• _Material for this task_
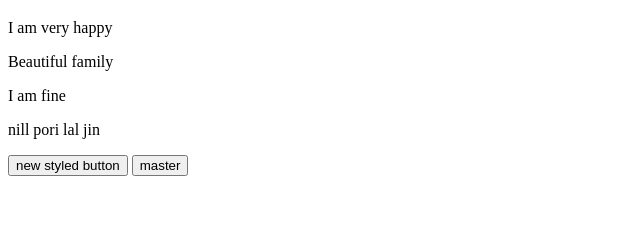
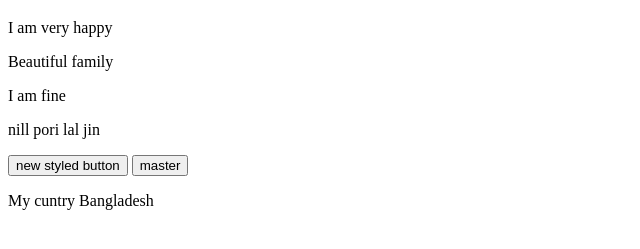
Before and after one commit to Antony174/My-first-wevsite, a plain HTML site: page index.html in a window 1280 px wide. Shown: the part 61-310 px from the top of the page, without its empty margins (0-640 px from the left). Drawn offline with Linux system fonts and the light colour scheme.

Commit message:
bangladesh

```diff
--- a/index.html
+++ b/index.html
@@ -14,5 +14,6 @@
     <p>nill pori lal jin</p>
     <button>new styled button</button>
     <button>master</button>
+    <p>My cuntry Bangladesh</p>
 </body>
 </html>
```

• _Task objective_
If an entry above holds a picture, leave that picture out and print the rest exactly.

• _Completed exercise_
Before and after one commit to Antony174/My-first-wevsite, a plain HTML site: page index.html in a window 1280 px wide. Shown: the part 61-310 px from the top of the page, without its empty margins (0-640 px from the left). Drawn offline with Linux system fonts and the light colour scheme.

Commit message:
bangladesh

```diff
--- a/index.html
+++ b/index.html
@@ -14,5 +14,6 @@
     <p>nill pori lal jin</p>
     <button>new styled button</button>
     <button>master</button>
+    <p>My cuntry Bangladesh</p>
 </body>
 </html>
```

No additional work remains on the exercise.